It's always nice to be able to have choice, but sometimes too much choice makes it near impossible to make a decision.
Take the BlackBerry Torch 9860. Not that long ago, if you wanted a BlackBerry you pretty much had the Bold or the Curve, with the Storm being the ugly duckling.
Now that ugly duckling has turned into a swan in the form of the 9860. RIM hopes it will steer you away from a touch-only iOS, Android, or Windows Phone, but this seems like wishful thinking.
It certainly looks the part, surrounded with a premium metal trim. And it looks great from the back, too (the side people will see when you use the phone), but it doesn't have the same ecosystem as the other smartphone platforms do.
The key strengths of a BlackBerry are email and messaging, including BBM, which is riding high at the moment. To use these services, you must be able to enter text easily. With the Bold 9900, you have the best keyboard on any BlackBerry to date, bar none.
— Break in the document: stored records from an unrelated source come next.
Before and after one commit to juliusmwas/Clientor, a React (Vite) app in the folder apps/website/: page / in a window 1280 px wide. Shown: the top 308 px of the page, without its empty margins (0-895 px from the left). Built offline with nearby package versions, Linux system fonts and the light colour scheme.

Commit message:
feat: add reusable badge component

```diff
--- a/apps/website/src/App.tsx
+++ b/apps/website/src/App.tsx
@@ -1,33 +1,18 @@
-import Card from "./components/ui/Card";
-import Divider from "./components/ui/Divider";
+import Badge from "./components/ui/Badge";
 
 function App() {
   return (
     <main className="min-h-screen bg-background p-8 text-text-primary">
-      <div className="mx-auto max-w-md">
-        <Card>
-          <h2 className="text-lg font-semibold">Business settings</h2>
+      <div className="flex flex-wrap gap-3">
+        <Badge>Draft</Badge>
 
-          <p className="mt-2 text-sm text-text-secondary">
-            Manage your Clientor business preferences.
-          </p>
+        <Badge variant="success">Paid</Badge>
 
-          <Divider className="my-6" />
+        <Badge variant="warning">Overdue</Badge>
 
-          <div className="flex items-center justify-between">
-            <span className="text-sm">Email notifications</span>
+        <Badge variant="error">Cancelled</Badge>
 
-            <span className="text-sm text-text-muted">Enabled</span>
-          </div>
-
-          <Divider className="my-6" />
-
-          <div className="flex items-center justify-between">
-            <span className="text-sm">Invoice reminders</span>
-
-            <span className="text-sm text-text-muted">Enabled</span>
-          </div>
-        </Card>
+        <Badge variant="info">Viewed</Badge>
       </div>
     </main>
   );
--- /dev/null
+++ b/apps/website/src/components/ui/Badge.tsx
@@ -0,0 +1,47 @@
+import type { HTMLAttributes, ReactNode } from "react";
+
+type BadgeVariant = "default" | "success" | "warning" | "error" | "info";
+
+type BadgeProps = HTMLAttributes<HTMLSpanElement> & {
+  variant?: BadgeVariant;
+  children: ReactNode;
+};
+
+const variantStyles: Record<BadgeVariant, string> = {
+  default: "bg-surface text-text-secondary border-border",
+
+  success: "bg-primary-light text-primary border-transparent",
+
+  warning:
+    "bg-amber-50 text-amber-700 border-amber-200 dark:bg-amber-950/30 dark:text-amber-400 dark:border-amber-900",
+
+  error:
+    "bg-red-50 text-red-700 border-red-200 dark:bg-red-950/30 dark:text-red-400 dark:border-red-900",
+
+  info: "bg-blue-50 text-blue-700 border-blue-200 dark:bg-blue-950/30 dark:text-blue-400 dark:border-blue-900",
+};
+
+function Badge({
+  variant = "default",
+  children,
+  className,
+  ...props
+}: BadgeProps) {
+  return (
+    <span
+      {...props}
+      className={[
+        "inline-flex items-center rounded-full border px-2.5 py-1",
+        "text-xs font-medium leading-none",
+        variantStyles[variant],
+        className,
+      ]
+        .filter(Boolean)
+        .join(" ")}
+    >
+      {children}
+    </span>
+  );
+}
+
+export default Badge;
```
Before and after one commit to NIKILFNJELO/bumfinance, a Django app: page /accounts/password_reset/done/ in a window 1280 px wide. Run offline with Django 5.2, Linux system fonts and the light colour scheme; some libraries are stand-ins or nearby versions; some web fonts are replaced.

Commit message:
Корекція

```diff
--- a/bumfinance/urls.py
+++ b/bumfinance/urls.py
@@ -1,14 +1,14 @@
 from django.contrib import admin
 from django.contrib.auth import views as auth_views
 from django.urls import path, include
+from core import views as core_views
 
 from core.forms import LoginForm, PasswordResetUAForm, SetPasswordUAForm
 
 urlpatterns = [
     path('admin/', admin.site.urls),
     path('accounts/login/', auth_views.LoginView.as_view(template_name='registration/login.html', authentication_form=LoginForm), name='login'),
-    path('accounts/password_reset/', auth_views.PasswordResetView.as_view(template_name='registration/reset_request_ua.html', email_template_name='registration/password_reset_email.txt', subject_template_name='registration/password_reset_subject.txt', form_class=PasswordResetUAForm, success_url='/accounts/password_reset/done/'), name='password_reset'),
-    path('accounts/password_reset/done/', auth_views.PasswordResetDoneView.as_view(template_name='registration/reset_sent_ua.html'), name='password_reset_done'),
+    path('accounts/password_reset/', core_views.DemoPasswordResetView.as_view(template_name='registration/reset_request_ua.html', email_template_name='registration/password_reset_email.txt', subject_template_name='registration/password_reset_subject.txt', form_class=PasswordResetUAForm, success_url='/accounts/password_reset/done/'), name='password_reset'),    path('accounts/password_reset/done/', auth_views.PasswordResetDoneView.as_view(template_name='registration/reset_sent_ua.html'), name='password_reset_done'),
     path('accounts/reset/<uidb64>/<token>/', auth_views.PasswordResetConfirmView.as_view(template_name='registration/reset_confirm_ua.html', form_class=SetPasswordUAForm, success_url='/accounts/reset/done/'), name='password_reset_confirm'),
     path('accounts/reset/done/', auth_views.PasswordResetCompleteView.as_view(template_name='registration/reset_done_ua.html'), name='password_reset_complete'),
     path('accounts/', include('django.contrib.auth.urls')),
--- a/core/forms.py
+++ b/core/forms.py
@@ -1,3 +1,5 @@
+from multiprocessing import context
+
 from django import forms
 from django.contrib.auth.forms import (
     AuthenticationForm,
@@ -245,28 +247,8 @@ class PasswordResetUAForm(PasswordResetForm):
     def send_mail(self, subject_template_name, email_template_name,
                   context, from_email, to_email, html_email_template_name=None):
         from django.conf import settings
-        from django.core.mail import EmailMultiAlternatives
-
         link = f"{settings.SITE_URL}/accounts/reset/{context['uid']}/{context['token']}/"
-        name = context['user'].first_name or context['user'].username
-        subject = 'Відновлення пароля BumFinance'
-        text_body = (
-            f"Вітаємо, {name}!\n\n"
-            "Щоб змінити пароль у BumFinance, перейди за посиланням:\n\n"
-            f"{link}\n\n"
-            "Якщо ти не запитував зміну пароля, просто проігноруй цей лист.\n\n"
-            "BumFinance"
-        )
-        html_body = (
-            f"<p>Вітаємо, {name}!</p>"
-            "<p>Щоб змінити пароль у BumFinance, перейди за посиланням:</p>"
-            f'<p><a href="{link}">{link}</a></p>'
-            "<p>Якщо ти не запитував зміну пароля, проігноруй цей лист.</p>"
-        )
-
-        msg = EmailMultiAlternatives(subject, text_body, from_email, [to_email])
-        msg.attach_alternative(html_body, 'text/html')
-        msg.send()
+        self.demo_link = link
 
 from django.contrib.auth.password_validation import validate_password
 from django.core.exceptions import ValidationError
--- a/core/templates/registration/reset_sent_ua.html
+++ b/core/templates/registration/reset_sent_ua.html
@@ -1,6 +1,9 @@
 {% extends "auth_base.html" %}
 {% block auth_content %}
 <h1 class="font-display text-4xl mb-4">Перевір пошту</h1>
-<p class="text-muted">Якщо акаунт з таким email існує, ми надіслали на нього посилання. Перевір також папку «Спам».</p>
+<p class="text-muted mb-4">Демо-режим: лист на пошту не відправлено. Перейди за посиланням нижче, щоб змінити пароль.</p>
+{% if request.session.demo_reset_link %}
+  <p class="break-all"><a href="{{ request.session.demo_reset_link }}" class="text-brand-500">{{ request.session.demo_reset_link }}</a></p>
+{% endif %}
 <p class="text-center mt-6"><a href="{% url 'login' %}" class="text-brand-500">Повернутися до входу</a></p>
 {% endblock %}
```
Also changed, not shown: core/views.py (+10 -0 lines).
Meanwhile, the Torch 9810 gives you a keyboard that's still pretty decent, along with the option to use an on-screen keyboard for when you might just want to enter a few quick words to respond in a BBM chat.
One way street
The 9860, on the other hand, forces you to use the on-screen keyboard all the time. Since the screen is about the same size as an iPhone 4's, you need a fair bit of precision to enter text accurately. You'll also find it hard to tell when you're entering uppercase or lowercase thanks to the keys always showing as capital letters.
With no keyboard to worry about fitting in, RIM has been able to continue what it started with the disappointing Storm models. The 3.7-inch capacitive touchscreen displays 800x480 pixels, the same as any Windows Phone, and the majority of top-end Android devices. Few Android devices (like the HTC Sensation or Motorola ATRIX) or the iPhone 4/4S can beat it.
Thanks to what RIM calls 'Liquid Graphics', you get a very bright screen that performs very well outdoors. The icons are slick, featuring as part of BlackBerry OS 7, and the screen is responsive.
Underneath the display sits a 'call' and an 'end' button, the BlackBerry 'menu' button and a 'back' key, as well as the optical navpad that lets you scroll around the screen in the traditional way, for example moving a virtual mouse pointer within the web browser.
Flip the phone into a landscape position and the 9860 beats both the keyboard-equipped models for viewing full-width web pages or enjoying HD movie playback.
With the powerful 1.2GHz processor, using the phone is as quick and lag-free as you'd expect from any iPhone. RIM has made sure that the OS is highly refined.
As with the other new BlackBerry models, the phone can now record HD (720p) video from 5-megapixel autofocus camera, with flash. Given that the phone is only 1mm thicker than the Bold 9900, it's all the more mystifying that the 9900 lost out on its camera sensor.
At the top of the phone is the 'lock/standby' button, with volume keys (with a middle key that acts as a 'mute' button, or 'pause' button within the media player) and a convenience key on the side, set to fire up the camera by default.
As you might imagine, the 9860 is a BlackBerry better suited to users not needing to enter lots of text. It's the BlackBerry for people who may want to work with images and video, or use the web, while having the ability to check on email using the excellent push email service (although that reputation was tarnished slightly when the email service took a hit for around 12 hours just hours before this review was published).
As an alternative to an iOS or Android phone, there's never going to be the same number of apps or games. Even Windows Phone is now beginning to offer many more games and general apps that are less focussed on business.
If you need to check the weather, track flights, make travel bookings, or check your stocks, you'll be fine with BlackBerry OS, but if you fancy playing Angry Birds in your downtime, forget it. Even popular apps like Skype can't be found yet.
It's a problem RIM needs to fix. It's no good creating a device to attract customers who are seeking to buy an iPhone if you can't offer something similar. It goes far beyond the look of the hardware, and this leaves me wondering if there's really a market for this model.
I'd sooner have a Bold 9900 in my back pocket, along with an Android or iPhone for apps and games. Without a keyboard, it feels like the device is missing something too big to turn a blind-eye to.
But different people have different needs, and so we come full circle. It's nice to have a choice. I've made my own choice, and it's not the Torch 9860.